Until recently, accessibility was considered a “nice to have” element in terms of digital presence and communications for most enterprises. But with European Union Directive and the Department of Justice’s recent assertion that websites (or outbound communications and other digital experiences) fall under “public places of accommodation” in the Americans with Disabilities Act (ADA) Title III, certain accessibility standards are now required. While specific requirements vary by country, the most recent Web Content Accessibility Guidelines (WCAG), which are the international standard for accessibility, focus on four principles: perceivability, operability, understandability and robustness. WCAG also lays out three levels of conformity with most organizations striving for the middle, Level AA. Failure to meet WCAG standards can lead to costly litigation – not to mention loss of reputation.

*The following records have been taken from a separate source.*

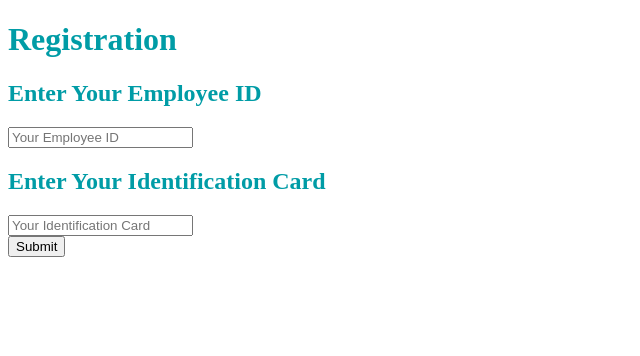
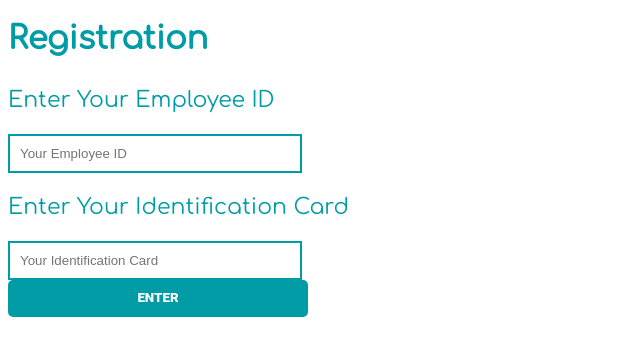
Before and after one commit to 6210612815/Kubota, a Django app: page / in a window 1280 px wide. Shown: the top 356 px of the page, without its empty margins (0-640 px from the left). Run offline with Django 4.2, Linux system fonts and the light colour scheme.

Commit message:
update template

```diff
--- a/project/static/css/create.css
+++ b/project/static/css/create.css
@@ -1,3 +1,30 @@
 body {
-    color: #009CA6;
+    color: var(--main-green-color);
 }
+
+.sec-head {
+    font-size: 22px;
+}
+
+form {
+    margin-top: 2em;
+}
+
+form input[type="text"] {
+    border: 2px solid var(--main-green-color);
+    padding: 10px 10px;
+    width: 270px;
+}
+
+form input[type="submit"] {
+    font-family: 'Roboto';
+    font-weight: 900;
+    padding: 5px 0px;
+    width: 300px;
+    cursor: pointer;
+    background: var(--main-green-color);
+    line-height: 2em;
+    color: white;
+    border-radius: 5px;
+    border: none;
+}
--- a/project/static/css/styles.css
+++ b/project/static/css/styles.css
@@ -1,3 +1,7 @@
-h4{
-    color: blue
+:root {
+    --main-green-color: #009CA6;
+  }
+
+body {
+    font-family: 'Comfortaa', cursive;
 }
--- a/project/templates/base.html
+++ b/project/templates/base.html
@@ -8,6 +8,7 @@
         <link rel="preconnect" href="https://fonts.gstatic.com" crossorigin>
         <link href="https://fonts.googleapis.com/css2?family=Comfortaa&display=swap" rel="stylesheet">
         <link rel="stylesheet" href="{% static 'css/styles.css' %}">
+
         <title>
             {% block title %} {% endblock %}
         </title>
--- a/project/templates/person_create.html
+++ b/project/templates/person_create.html
@@ -7,12 +7,13 @@
     <link rel="stylesheet" href="{% static 'css/create.css' %}">
 
     <h1>Registration</h1>
+
     <form method ="post" action="person_created">
         {% csrf_token %}
-        <h2>Enter Your Employee ID</h2>
+        <p class="sec-head">Enter Your Employee ID</p>
         <input type="text" name="employee_id" placeholder="Your Employee ID">
-        <h2>Enter Your Identification Card</h2>
+        <p class="sec-head">Enter Your Identification Card</p>
         <input type="text" name="card_id" placeholder="Your Identification Card"><br>
-        <input type="submit"><br>
+        <input type="submit" value="ENTER"><br>
     </form>
 {% endblock %}
```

Making websites and communications accessible helps enterprises reach a wider audience and also builds trust, because consumers today care about doing business with ethical companies. Digital forms and other customer communications should also meet accessibility standards. Some accessibility requirements are fairly straightforward — for example, including alt text on all images and transcribing audio files. But incorporating accessibility into the entire digital ecosystem at the enterprise level is complex. Updating things like font size and color, background color contrast, and screen reader accessibility require a sophisticated approach. Relying on outdated systems or manual updates runs the risk of error, costly fines and litigation. Modern solutions allow enterprises greater visibility into and control over digital assets at scale.
Reducing Risk for Highly Regulated Industries

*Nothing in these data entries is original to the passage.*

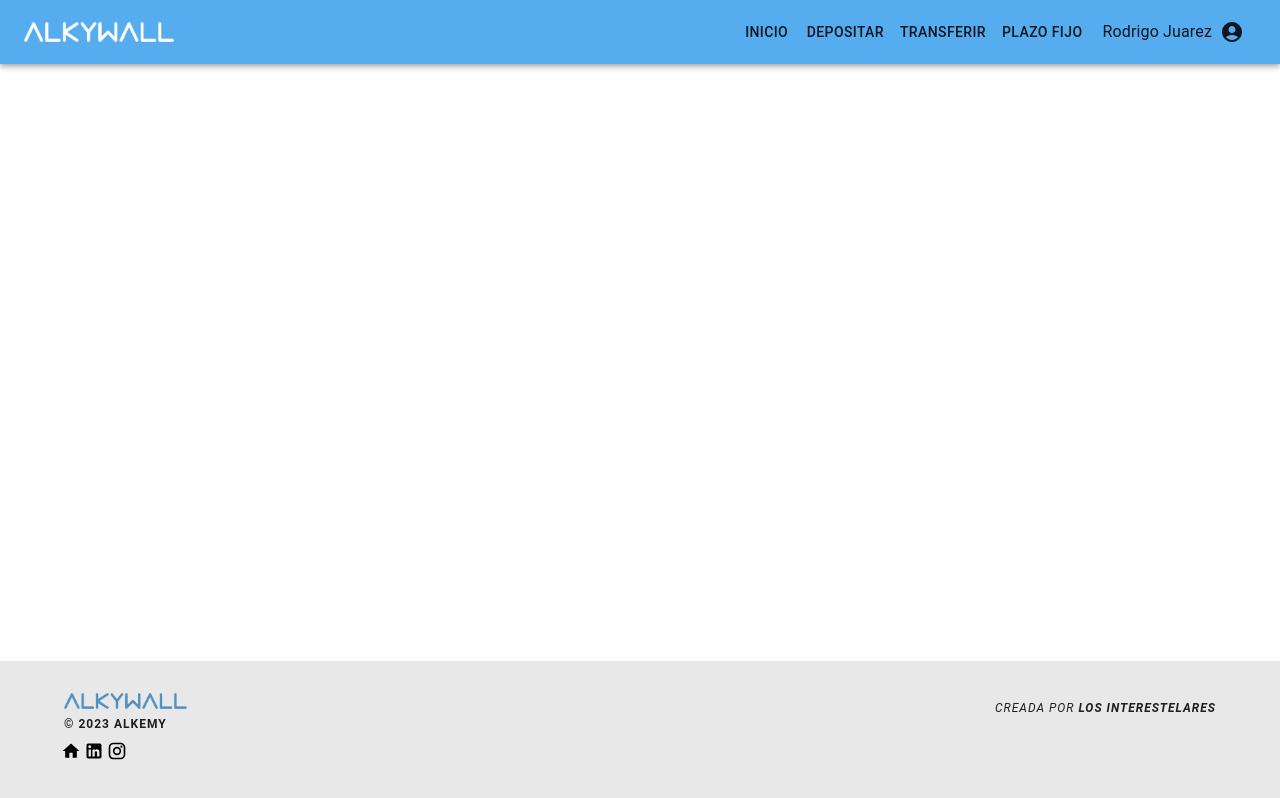
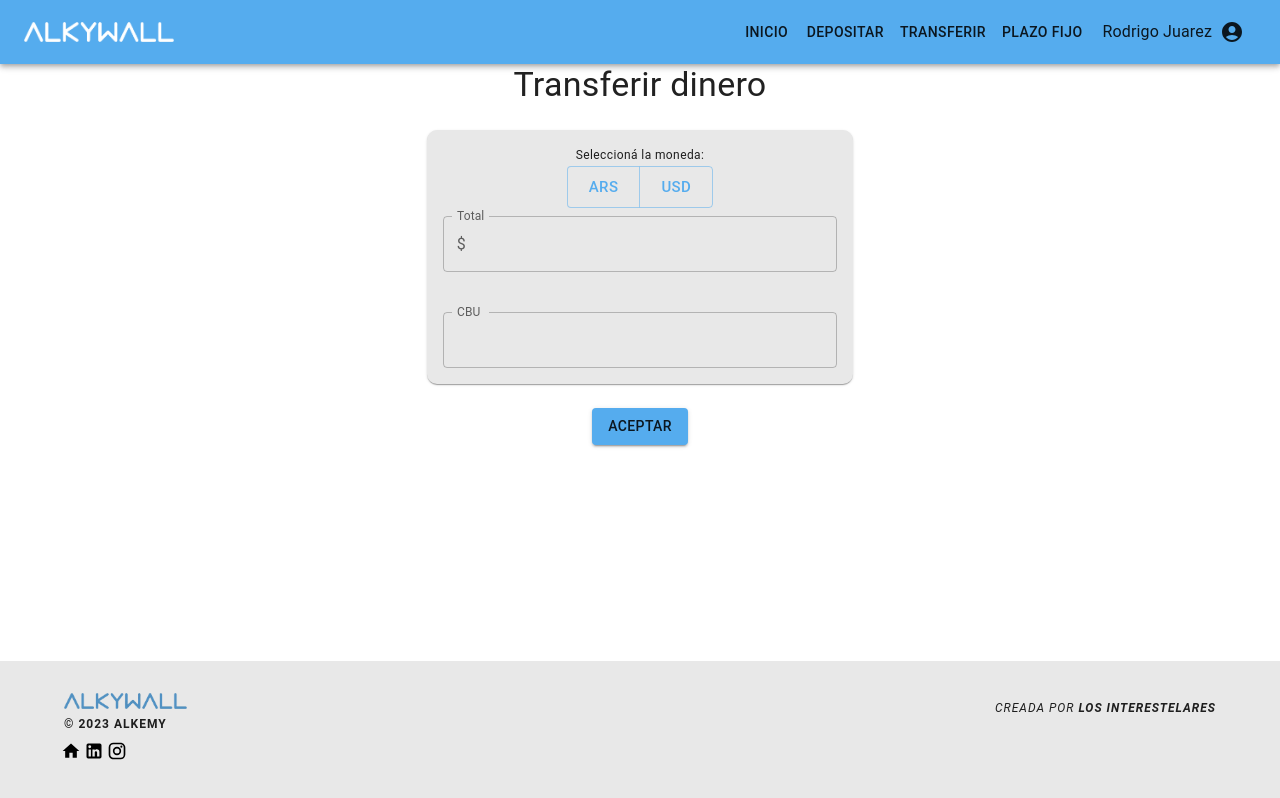
Before and after one commit to alkemyTech/BBVA-FS-W3-Front-T2, a React (Vite) app: page /transferir in a window 1280 px wide. Built offline with nearby package versions, Linux system fonts and the light colour scheme.

Commit message:
transaction

```diff
--- a/src/App.jsx
+++ b/src/App.jsx
@@ -7,6 +7,7 @@ import "./App.css";
 import RegisterForm from "./forms/RegisterForm.jsx";
 import Deposit from "./pages/Deposit/Deposit";
 import Profile from "./pages/Profile/Profile";
+import Transaction from "./pages/Transaction/Transaction";
 
 function App() {
   return (
@@ -19,7 +20,7 @@ function App() {
           <Route path="/mi-perfil" element={<Profile />}/>
           <Route path="/register" element={<RegisterForm/>} />
           <Route path="/depositar" element={<Deposit />} />
-          <Route path="/transferir" />
+          <Route path="/transferir" element={<Transaction/>}/>
           <Route path="/plazo-fijo" />
       </Routes>
       <Footer className="footer"/>
--- /dev/null
+++ b/src/pages/Transaction/Transaction.css
@@ -0,0 +1,22 @@
+#deposit-paper {
+    padding: 1em;
+    margin: 1.5em 0;
+    display: flex;
+    flex-direction: column;
+    gap: 0.5em;
+    text-align: center;
+    border-radius: 10px;
+  }
+
+  .error-input {
+    border-color: #f44336;
+    border-width: 1px;
+    border-style: solid;
+    border-radius: 4px;
+  }
+
+  @media (max-width: 600px) {
+    #deposit-paper {
+      border-radius: 0;
+    }
+  }
--- /dev/null
+++ b/src/pages/Transaction/Transaction.jsx
@@ -0,0 +1,169 @@
+import {
+  Box,
+  Typography,
+  Button,
+  ButtonGroup,
+  Grid,
+  Paper,
+  FormControl,
+  FormHelperText,
+  InputLabel,
+  InputAdornment,
+  OutlinedInput,
+} from "@mui/material";
+import { useFormik } from "formik";
+import { useTheme } from "@emotion/react";
+import "./Transaction.css";
+import * as yup from "yup";
+
+const Deposit = () => {
+  const theme = useTheme();
+
+  const inputValidation = yup.object().shape({
+    currency: yup.string().required("Campo requerido."),
+    amount: yup
+      .string()
+      .test("number", "Debes ingresar un número positivo.", (value) => {
+        return /^[0-9]+([.,]{1}[0-9]*)?$/.test(value);
+      })
+      .test("maxDecimals", "El número debe tener 2 decimales.", (value) => {
+        const decimalRegex = /^[0-9]+([.,][0-9]{2})?$/;
+        const invalidDecimalRegex = /^[0-9]+[.,]$/;
+
+        return decimalRegex.test(value) && !invalidDecimalRegex.test(value);
+      })
+      .required("Campo requerido."),
+  });
+
+  const {
+    values,
+    handleBlur,
+    errors,
+    handleChange,
+    handleSubmit,
+    setFieldValue,
+    touched,
+  } = useFormik({
+    initialValues: {
+      currency: "",
+      amount: "",
+    },
+    validationSchema: inputValidation,
+    onSubmit: (values) => {
+      console.log(values);
+      //aca puede ir la lógica de conexión con el back
+    },
+  });
+
+  return (
+    <main>
+      <Grid container justifyContent="center">
+        <Grid item xs={12} sx={{ display: "flex", justifyContent: "center" }}>
+          <Typography variant="h4">Transferir dinero</Typography>
+        </Grid>
+        <Grid item xs={12} sm={5} md={4}>
+          <form onSubmit={handleSubmit}>
+            <Paper
+              id="deposit-paper"
+              sx={{ backgroundColor: theme.palette.secondary.main }}
+            >
+              <Box>
+                <Typography variant="caption" display="block">
+                  Seleccioná la moneda:
+                </Typography>
+                <FormControl>
+                  <ButtonGroup
+                    size="large"
+                    name="currency"
+                    variant="outlined"
+                    className={
+                      errors.currency && touched.currency && "error-input"
+                    }
+                  >
+                    <Button
+                      key="ARS"
+                      value={values.currency}
+                      onClick={() => setFieldValue("currency", "ARS")}
+                      variant={
+                        values.currency === "ARS" ? "contained" : "outlined"
+                      }
+                    >
+                      ARS
+                    </Button>
+                    <Button
+                      key="USD"
+                      value={values.currency}
+                      onClick={() => setFieldValue("currency", "USD")}
+                      variant={
+                        values.currency === "USD" ? "contained" : "outlined"
+                      }
+                    >
+                      USD
+                    </Button>
+                  </ButtonGroup>
+                  {errors.currency && touched.currency && (
+                    <FormHelperText sx={{ color: "#f44336" }}>
+                      {errors.currency}
+                    </FormHelperText>
+                  )}
+                </FormControl>
+              </Box>
+              <Box sx={{ display: "flex" }}>
+                <FormControl fullWidth>
+                  <InputLabel htmlFor="input-amount">Total</InputLabel>
+                  <OutlinedInput
+                    id="input-amount"
+                    error={!!errors.amount && touched.amount}
+                    name="amount"
+                    value={values.amount}
+                    onChange={handleChange}
+                    onBlur={handleBlur}
+                    startAdornment={
+                      <InputAdornment position="start">$</InputAdornment>
+                    }
+                    label="Total"
+                  />
+                  {errors.amount && touched.amount && (
+                    <FormHelperText sx={{ color: "#f44336" }}>
+                      {errors.amount}
+                    </FormHelperText>
+                  )}
+                </FormControl>
+              </Box>
+              <br />
+              <Box sx={{ display: "flex" }}>
+                <FormControl fullWidth>
+                  <InputLabel htmlFor="input-cbu">CBU</InputLabel>
+                  <OutlinedInput
+                    id="input-cbu"
+                    error={!!errors.cbu && touched.cbu}
+                    name="cbu"
+                    value={values.cbu}
+                    onChange={handleChange}
+                    onBlur={handleBlur}
+                    startAdornment={
+                      <InputAdornment position="start"></InputAdornment>
+                    }
+                    label="Total"
+                  />
+                  {errors.cbu && touched.cbu && (
+                    <FormHelperText sx={{ color: "#f44336" }}>
+                      {errors.cbu}
+                    </FormHelperText>
+                  )}
+                </FormControl>
+              </Box>
+            </Paper>
+            <Box sx={{ textAlign: "center" }}>
+              <Button variant="contained" type="submit">
+                Aceptar
+              </Button>
+            </Box>
+          </form>
+        </Grid>
+      </Grid>
+    </main>
+  );
+};
+
+export default Deposit;
```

For the most closely regulated industries and the public sector, the risks of failure to comply are costly. Healthcare organizations can face minimum penalties ranging from $100 to $50,000 per HIPAA violation, with a maximum of $1.8M for top tier violations. Failure to meet Service Organization Control (SOC) 1 and 2 requirements relating to data confidentiality can result in total lack of public trust. For businesses operating in the cloud, SOC 2 compliance has become table stakes. Similarly, the international standard for managing information security, ISO/IEC 27001, brings hefty fines for failure to comply. In the U.S., the SEC has leveled huge fines on asset managers who failed to deliver Customer Relationship Summary forms to clients, part of the Reg BI standards that call for brokers to act in their clients’ best interest. For this reason, prioritizing compliance has become a strategic imperative across the healthcare, insurance and banking industries.

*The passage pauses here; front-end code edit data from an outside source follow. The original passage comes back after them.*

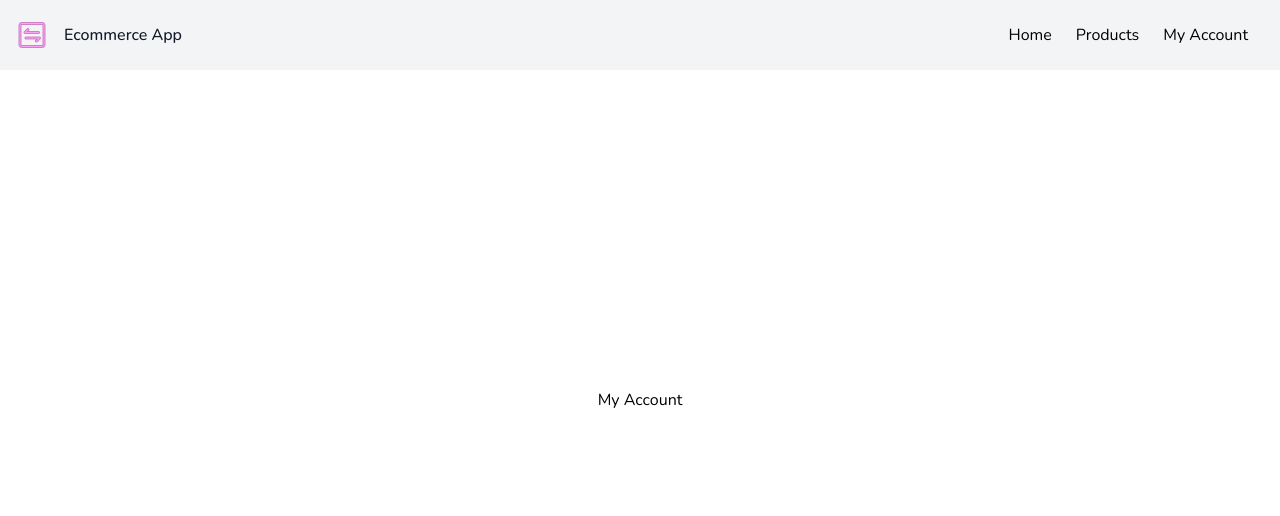
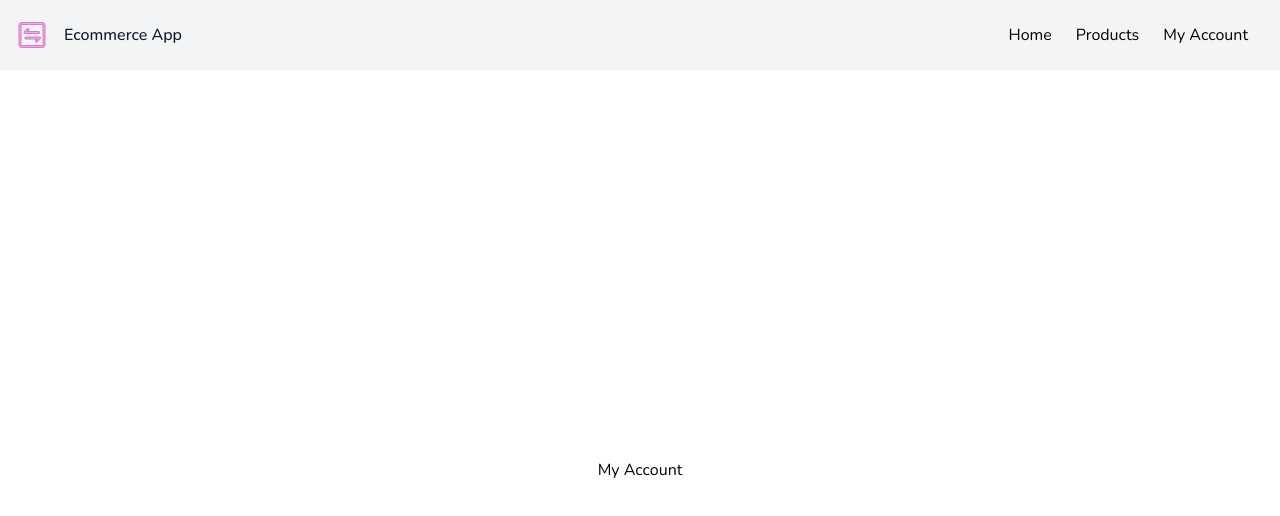
Before and after one commit to ElJoshua08/Ecommerse-App, a React (Vite) app: page /my-account in a window 1280 px wide. Shown: the top 516 px of the page. Built offline with nearby package versions, Linux system fonts and the light colour scheme.

Commit message:
Custom scrollbar

```diff
--- a/src/App.jsx
+++ b/src/App.jsx
@@ -10,11 +10,22 @@ function App() {
     <div className="App">
       <Router>
         <Header />
+        <div className="flex-grow flex items-center justify-center flex-wrap gap-4 w-full mt-[70px] min-h-screen top-70 relative p-5">
         <Routes>
-          <Route path="/" element={<Home />} />
-          <Route path="/my-account" element={<MyAccount />} />
-          <Route path="/products" element={<Products />} />
+          <Route
+            path="/"
+            element={<Home />}
+          />
+          <Route
+            path="/my-account"
+            element={<MyAccount />}
+          />
+          <Route
+            path="/products"
+            element={<Products />}
+          />
         </Routes>
+        </div>
         <Footer />
       </Router>
     </div>
--- a/src/index.css
+++ b/src/index.css
@@ -2,19 +2,30 @@
 @tailwind components;
 @tailwind utilities;
 
-body, .App {
-position: absolute;
+body,
+.App,
+#root {
+  position: absolute;
   overflow: hidden;
   min-height: 100vh;
   width: 100%;
   top: 0;
   left: 0;
 }
+
 #root {
-  position: absolute;
   overflow: auto;
-  min-height: 100vh;
-  width: 100%;
-  top: 0;
-  left: 0;
+
+  &::-webkit-scrollbar {
+    width: 8px;
+  }
+
+
+
+  &::-webkit-scrollbar-thumb {
+    appearance: none;
+    width: 6px;
+    border-radius: 10px;
+    @apply bg-accent-dark;
+  }
 }
--- a/src/pages/Home/index.jsx
+++ b/src/pages/Home/index.jsx
@@ -5,27 +5,25 @@ const Home = () => {
   const [items, setItems] = useState([]);
 
   useEffect(() => {
-    console.log('fetching data');
     async function fetchData() {
       const res = await fetch('https://fakestoreapi.com/products');
       const data = await res.json();
 
       setItems(data);
-      console.log(data[0]);
     }
 
     fetchData();
   }, []);
 
   return (
-    <main className="flex-grow flex items-center justify-center flex-wrap gap-4 w-full mt-[70px] min-h-screen top-70 relative p-5">
+    <>
       {items.map((item) => (
         <Card
           key={item.id}
           item={item}
         />
       ))}
-    </main>
+    </>
   );
 };
 
--- a/src/pages/MyAccount/index.jsx
+++ b/src/pages/MyAccount/index.jsx
@@ -1,12 +1,9 @@
-import Header from '@/components/Header';
 
 const MyAccount = () => {
   return (
-    <div className="flex flex-col items-center justify-center h-screen">
-      <div>
-        <h1>My Account</h1>
-      </div>
-    </div>
+    <>
+      <h1>My Account</h1>
+    </>
   );
 };
 
--- a/src/pages/Products/index.jsx
+++ b/src/pages/Products/index.jsx
@@ -1,10 +1,8 @@
 const Products = () => {
   return (
-    <div className="flex flex-col items-center justify-center h-lvh">
-      <main className="flex-grow flex items-center justify-center flex-wrap gap-4 w-full max-w-7xl mx-auto mt-[70px] absolute top-0 left-0 right-0 bottom-0 py-3 px-5">
+    <>
         <h1 className="text-2xl font-bold">Products</h1>
-      </main>
-    </div>
+    </>
   );
 };
 
```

Protecting customer data and reducing errors are also critical to safeguarding a company’s reputation and should be at the core of any enterprise’s risk management and compliance efforts. Failing to show good faith in securing data or making content accessible can reduce an enterprise’s competitive edge and likely lead to revenue loss as well. Moving to the cloud gives organizations the visibility and agility that’s needed to maintain compliance and minimize risk, without driving up costs. Rather than manually searching forms and communications one-by-one to find what needs to be updated, modern-architected solutions compartmentalize the building blocks of communications into component parts. This creates a seamless process for searching entire communications libraries for language fragments that are used across communications and make instant updates across the board. Even things like font size and color can be updated centrally, making it easy to keep up with changing regulatory requirements.
Choose the Right Solution Partner to Enhance Compliance and Regulatory Risk Management Capabilities
Choosing the right cloud solution provider can help enterprises greatly reduce oversight-related risks by simplifying, and in some cases automating, compliance. Choosing a vendor-hosted SaaS solution with an established data security framework and built-in safeguards can help enterprises meet privacy requirements, prevent breaches and automate reporting. A cloud-based solution also provides deep visibility into nuanced vertical requirements and the agility to quickly update language, formatting and other content when regulations change—which they always do.